Fairstein’s lawyer, Andrew Miltenberg, said the veteran prosecutor was also incorrectly portrayed as being in charge of the investigation. As head of the Manhattan District Attorney’s Sex Crimes unit, she oversaw the team that prosecuted the teenagers.
“Most glaringly, the film series falsely portrays Ms. Fairstein as in charge of the investigation and prosecution of the case against The Five, including the development of the prosecution’s theory of the case. In truth, and as detailed in the lawsuit, Ms. Fairstein was responsible for neither aspect of the case,” Miltenberg said in a statement Wednesday.
After the show’s release revitalized public scrutiny of her role in the case, Fairstein, a best-selling crime novelist, was dropped by her publisher and was forced to resign from the board of three charities—Safe Horizon victims services agency, God’s Love We Deliver, and Joyful Heart Foundation—and Vassar College.
The Columbia Law School Black Student Organization also posted a Change.org petition demanding the university rescind an award and fire another prosecutor, Elizabeth Lederer. For several days, a #CancelLindaFairstein hashtag trended on Twitter.
In the lawsuit filed Wednesday, the former sex crimes investigator does not admit any wrongdoing in the case, and instead attacks Netflix and the production team for the “false and defamatory matter in nearly every scene in the three episodes in which her character appears.”
“Defendants have Ms. Fairstein devising a theory of the case against the young men known as The Five, depicting her at places she never was, making decisions she never made, supervising police officers and detectives over whom she had no control, and putting outrageously offensive words in her mouth that she never uttered,” the lawsuit states, noting Netflix did not consult Fairstein about her role in the case.
This is not the first time Fairstein has called out DuVernay.

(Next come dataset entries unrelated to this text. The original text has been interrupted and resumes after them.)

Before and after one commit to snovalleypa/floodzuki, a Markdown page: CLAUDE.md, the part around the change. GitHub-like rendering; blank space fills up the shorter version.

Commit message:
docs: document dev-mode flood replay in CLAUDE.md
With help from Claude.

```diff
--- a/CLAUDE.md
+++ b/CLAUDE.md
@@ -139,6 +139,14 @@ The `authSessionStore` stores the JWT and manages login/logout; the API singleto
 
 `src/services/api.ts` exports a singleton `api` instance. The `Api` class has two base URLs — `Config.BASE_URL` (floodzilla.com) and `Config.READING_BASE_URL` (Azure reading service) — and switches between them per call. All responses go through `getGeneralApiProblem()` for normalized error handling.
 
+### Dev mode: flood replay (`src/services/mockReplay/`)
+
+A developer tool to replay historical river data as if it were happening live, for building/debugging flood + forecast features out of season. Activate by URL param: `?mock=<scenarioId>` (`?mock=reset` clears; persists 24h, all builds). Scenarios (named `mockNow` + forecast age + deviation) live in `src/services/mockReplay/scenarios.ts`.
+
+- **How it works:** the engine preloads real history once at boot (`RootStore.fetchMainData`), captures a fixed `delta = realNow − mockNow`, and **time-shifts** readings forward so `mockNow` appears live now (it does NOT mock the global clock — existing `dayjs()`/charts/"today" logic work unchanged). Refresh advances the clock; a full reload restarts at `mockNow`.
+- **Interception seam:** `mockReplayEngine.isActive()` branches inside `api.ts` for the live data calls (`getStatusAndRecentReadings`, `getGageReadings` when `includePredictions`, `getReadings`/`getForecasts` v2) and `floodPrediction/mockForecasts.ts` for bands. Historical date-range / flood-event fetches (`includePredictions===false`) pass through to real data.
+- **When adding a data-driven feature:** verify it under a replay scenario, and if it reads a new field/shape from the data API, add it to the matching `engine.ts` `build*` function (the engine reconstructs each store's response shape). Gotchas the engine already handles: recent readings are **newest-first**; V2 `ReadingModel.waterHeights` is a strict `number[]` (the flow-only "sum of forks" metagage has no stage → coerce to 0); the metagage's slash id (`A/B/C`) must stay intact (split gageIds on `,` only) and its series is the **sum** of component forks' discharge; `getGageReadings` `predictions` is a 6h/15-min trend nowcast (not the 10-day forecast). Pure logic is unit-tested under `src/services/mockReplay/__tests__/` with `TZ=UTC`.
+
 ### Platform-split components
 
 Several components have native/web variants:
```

In a June 10 op-ed in The Wall Street Journal, Fairstein called DuVernay’s dramatization of the polarizing crime an “outrage.” Days earlier, Fairstein further criticized the Netflix show in an interview with The Daily Beast—calling the series a “basket of lies.”
Miltenberg, Fairstein’s lawyer, said in a statement to The Daily Beast that the decision to take legal action was not intended to re-litigate the Central Park Five case—noting she agreed with the decision of the Manhattan District Attorney’s office to overturn the conviction—but to stop the “deliberate and vicious attempt to assassinate” her character in the Netflix series.
“Since 1972, she devoted her professional life to protecting scores of victims of sexual violence—including pioneering many changes in the law, introducing the use of DNA technology to sex crimes investigations, and creating innovative techniques to advance the investigation of these heinous crimes—including means of exonerating those wrongly accused,” Miltenberg said.
In a statement to The Daily Beast, Netflix said it planned to “vigorously defend” the “frivolous lawsuit” that they believed held no merit.
“We intend to vigorously defend When They See Us and Ava DuVernay and Attica Locke, the incredible team behind the series,” the production house added.
This is the second lawsuit Netflix is facing in relation to the Central Park Five mini-series. Last fall, John E. Reid and Associates, a police interrogation firm, also sued Netflix for allegedly defaming the “Reid Technique” for interrogating suspects. Netflix has since argued that the lawsuit was intended to chill free speech on a controversial police tactic.
Researcher William Bredderman contributed to this report.